**ABOUT THIS EXERCISE:** Among the entries, which lines carry the string "Navbar"? Copy every one.

'''

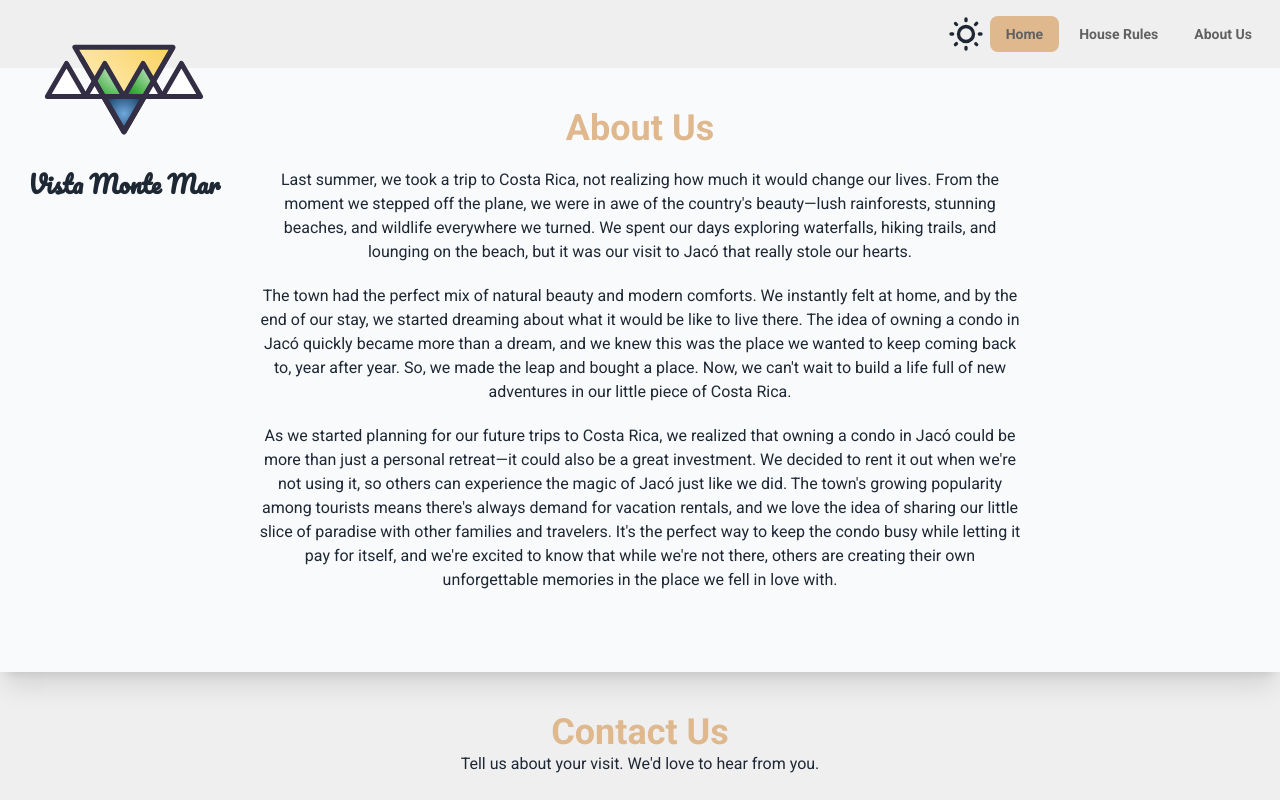
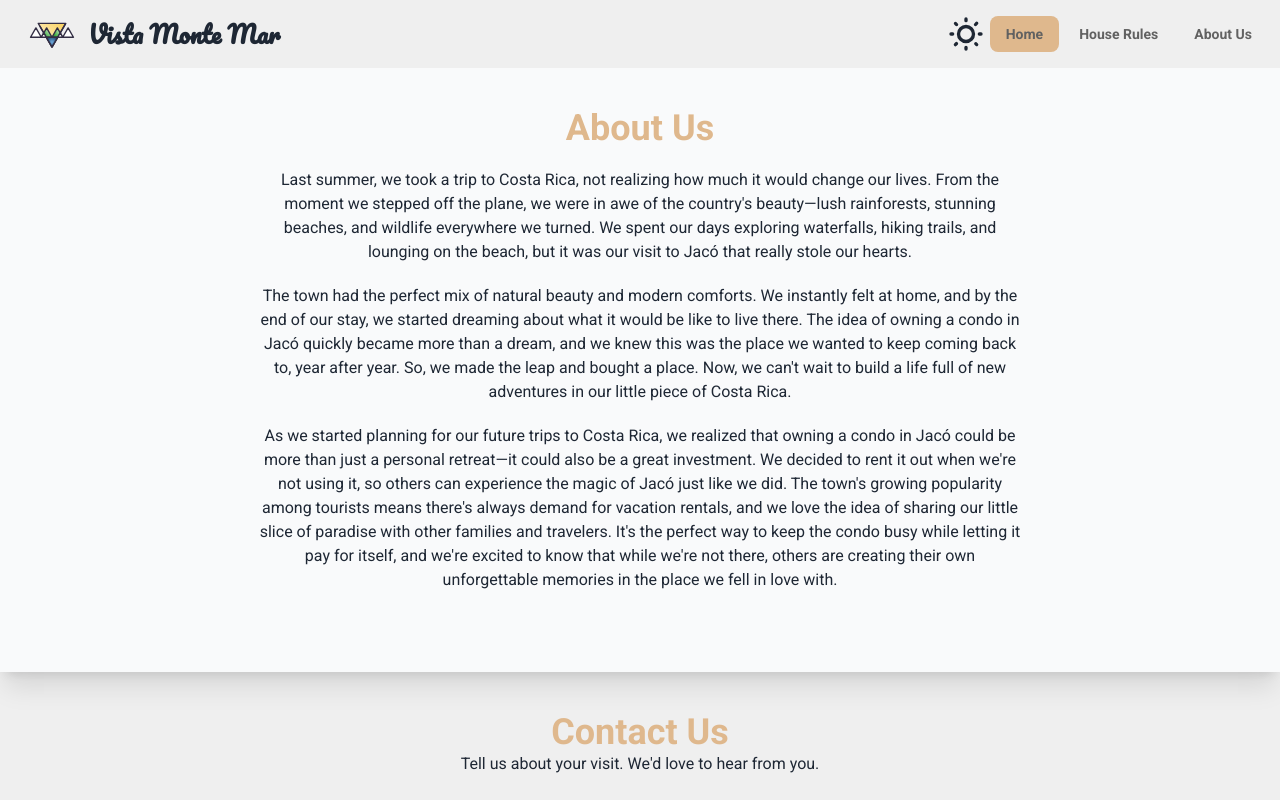
Before and after one commit to jmalab1/vista-monte-mar-app, a React (Vite) app: page /vista_monte_mar/about_us in a window 1280 px wide. Shown: the top 800 px of the page. Built offline with nearby package versions, Linux system fonts and the light colour scheme; some icons are missing.

Commit message:
update logo

```diff
--- a/src/modules/Navbar/index.tsx
+++ b/src/modules/Navbar/index.tsx
@@ -50,227 +50,7 @@ export const Navbar = () => {
       <div className="flex-1">
         <Link to={'/'}>
           <div className="btn bg-transparent hover:bg-transparent border-none shadow-none flex">
-            {/* <img src={logo} className='w-14 flex-none' /> */}
-            <svg
-              version="1.1"
-              viewBox="0.0 0.0 960.0 720.0"
-              fill="none"
-              stroke="none"
-              stroke-linecap="square"
-              stroke-miterlimit="10"
-              xmlns:xlink="http://www.w3.org/1999/xlink"
-              xmlns="http://www.w3.org/2000/svg"
-            >
-              <clipPath id="p.0">
-                <path
-                  d="m0 0l960.0 0l0 720.0l-960.0 0l0 -720.0z"
-                  clip-rule="nonzero"
-                />
-              </clipPath>
-              <g clip-path="url(#p.0)">
-                <path
-                  fill="#000000"
-                  fill-opacity="0.0"
-                  d="m0 0l960.0 0l0 720.0l-960.0 0z"
-                  fill-rule="evenodd"
-                />
-                <defs>
-                  <linearGradient
-                    id="p.1"
-                    gradientUnits="userSpaceOnUse"
-                    gradientTransform="matrix(-24.930288462266105 0.0 0.0 -24.930288462266105 0.0 0.0)"
-                    spreadMethod="pad"
-                    x1="-19.25358453293051"
-                    y1="-32.95846509110402"
-                    x2="-36.88205679418164"
-                    y2="-15.330185295670264"
-                  >
-                    <stop offset="0.0" stop-color="#fff6db" />
-                    <stop offset="1.0" stop-color="#fad15c" />
-                  </linearGradient>
-                </defs>
-                <path
-                  fill="url(#p.1)"
-                  d="m715.6693 178.3727l-235.66931 407.62207l-235.6693 -407.62207z"
-                  fill-rule="evenodd"
-                />
-                <path
-                  stroke="#332e44"
-                  stroke-width="24.0"
-                  stroke-linejoin="round"
-                  stroke-linecap="butt"
-                  d="m715.6693 178.3727l-235.66931 407.62207l-235.6693 -407.62207z"
-                  fill-rule="evenodd"
-                />
-                <path
-                  fill="#ffffff"
-                  d="m112.250656 415.3596l91.93701 -159.02362l91.937 159.02362z"
-                  fill-rule="evenodd"
-                />
-                <path
-                  stroke="#332e44"
-                  stroke-width="24.0"
-                  stroke-linejoin="round"
-                  stroke-linecap="butt"
-                  d="m112.250656 415.3596l91.93701 -159.02362l91.937 159.02362z"
-                  fill-rule="evenodd"
-                />
-                <defs>
-                  <radialGradient
-                    id="p.2"
-                    gradientUnits="userSpaceOnUse"
-                    gradientTransform="matrix(15.591701395133667 0.0 0.0 15.591701395133667 0.0 0.0)"
-                    spreadMethod="pad"
-                    cx="30.785523369108045"
-                    cy="16.44053791879663"
-                    fx="30.785523369108045"
-                    fy="16.44053791879663"
-                    r="15.59170150756836"
-                  >
-                    <stop offset="0.0" stop-color="#ffffff" />
-                    <stop offset="1.0" stop-color="#029302" />
-                  </radialGradient>
-                </defs>
-                <path
-                  fill="url(#p.2)"
-                  d="m296.12466 415.3596l91.93701 -159.02362l91.93701 159.02362z"
-                  fill-rule="evenodd"
-                />
-                <path
-                  stroke="#332e44"
-                  stroke-width="24.0"
-                  stroke-linejoin="round"
-                  stroke-linecap="butt"
-                  d="m296.12466 415.3596l91.93701 -159.02362l91.93701 159.02362z"
-                  fill-rule="evenodd"
-                />
-                <path
-                  fill="#ffffff"
-                  d="m663.8727 415.3596l91.93701 -159.02362l91.93701 159.02362z"
-                  fill-rule="evenodd"
-                />
-                <path
-                  stroke="#332e44"
-                  stroke-width="24.0"
-                  stroke-linejoin="round"
-                  stroke-linecap="butt"
-                  d="m663.8727 415.3596l91.93701 -159.02362l91.93701 159.02362z"
-                  fill-rule="evenodd"
-                />
-                <defs>
-                  <radialGradient
-                    id="p.3"
-                    gradientUnits="userSpaceOnUse"
-                    gradientTransform="matrix(15.591701395133667 0.0 0.0 15.591701395133667 0.0 0.0)"
-                    spreadMethod="pad"
-                    cx="42.57859271338246"
-                    cy="16.44053791879663"
-                    fx="42.57859271338246"
-                    fy="16.44053791879663"
-                    r="15.59170150756836"
-                  >
-                    <stop offset="0.0" stop-color="#ffffff" />
-                    <stop offset="1.0" stop-color="#029302" />
-                  </radialGradient>
-                </defs>
-                <path
-                  fill="url(#p.3)"
-                  d="m479.9987 415.3596l91.93698 -159.02362l91.93701 159.02362z"
-                  fill-rule="evenodd"
-                />
-                <path
-                  stroke="#332e44"
-                  stroke-width="24.0"
-                  stroke-linejoin="round"
-                  stroke-linecap="butt"
-                  d="m479.9987 415.3596l91.93698 -159.02362l91.93701 159.02362z"
-                  fill-rule="evenodd"
-                />
-                <path
-                  fill="#000000"
-                  fill-opacity="0.0"
-                  d="m271.81104 225.14436l208.18896 360.8504"
-                  fill-rule="evenodd"
-                />
-                <path
-                  stroke="#332e44"
-                  stroke-width="24.0"
-                  stroke-linejoin="round"
-                  stroke-linecap="butt"
-                  d="m271.81104 225.14436l208.18896 360.8504"
-                  fill-rule="evenodd"
-                />
-                <path
-                  fill="#000000"
-                  fill-opacity="0.0"
-                  d="m715.6693 178.3727l-235.68506 407.62207"
-                  fill-rule="evenodd"
-                />
-                <path
-                  stroke="#332e44"
-                  stroke-width="24.0"
-                  stroke-linejoin="round"
-                  stroke-linecap="butt"
-                  d="m715.6693 178.3727l-235.68506 407.62207"
-                  fill-rule="evenodd"
-                />
-                <path
-                  fill="#ffffff"
-                  d="m296.12598 415.37534l42.724426 -73.921265l42.724396 73.921265z"
-                  fill-rule="evenodd"
-                />
-                <path
-                  stroke="#332e44"
-                  stroke-width="24.0"
-                  stroke-linejoin="round"
-                  stroke-linecap="butt"
-                  d="m296.12598 415.37534l42.724426 -73.921265l42.724396 73.921265z"
-                  fill-rule="evenodd"
-                />
-                <path
-                  fill="#ffffff"
-                  d="m578.4252 415.36868l42.724426 -73.921265l42.724426 73.921265z"
-                  fill-rule="evenodd"
-                />
-                <path
-                  stroke="#332e44"
-                  stroke-width="24.0"
-                  stroke-linejoin="round"
-                  stroke-linecap="butt"
-                  d="m578.4252 415.36868l42.724426 -73.921265l42.724426 73.921265z"
-                  fill-rule="evenodd"
-                />
-                <defs>
-                  <radialGradient
-                    id="p.4"
-                    gradientUnits="userSpaceOnUse"
-                    gradientTransform="matrix(-11.267961929439906 0.0 0.0 -11.267961929439906 0.0 0.0)"
-                    spreadMethod="pad"
-                    cx="-42.59865297786458"
-                    cy="-44.23150816910928"
-                    fx="-42.59865297786458"
-                    fy="-44.23150816910928"
-                    r="11.267961502075195"
-                  >
-                    <stop offset="0.0" stop-color="#6fa8dc" />
-                    <stop offset="1.0" stop-color="#093053" />
-                  </radialGradient>
-                </defs>
-                <path
-                  fill="url(#p.4)"
-                  d="m576.04724 415.3596l-96.04724 166.0787l-96.04724 -166.0787z"
-                  fill-rule="evenodd"
-                />
-                <path
-                  stroke="#332e44"
-                  stroke-width="24.0"
-                  stroke-linejoin="round"
-                  stroke-linecap="butt"
-                  d="m576.04724 415.3596l-96.04724 166.0787l-96.04724 -166.0787z"
-                  fill-rule="evenodd"
-                />
-              </g>
-            </svg>
+            <img src={logo} className="w-14 flex-none" />
             <h1 className={`text-2xl font-bold font-[Pacifico] flex-1`}>
               Vista Monte Mar
             </h1>
```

'''

**TASK RESPONSE:**
--- a/src/modules/Navbar/index.tsx
+++ b/src/modules/Navbar/index.tsx
@@ -50,227 +50,7 @@ export const Navbar = () => {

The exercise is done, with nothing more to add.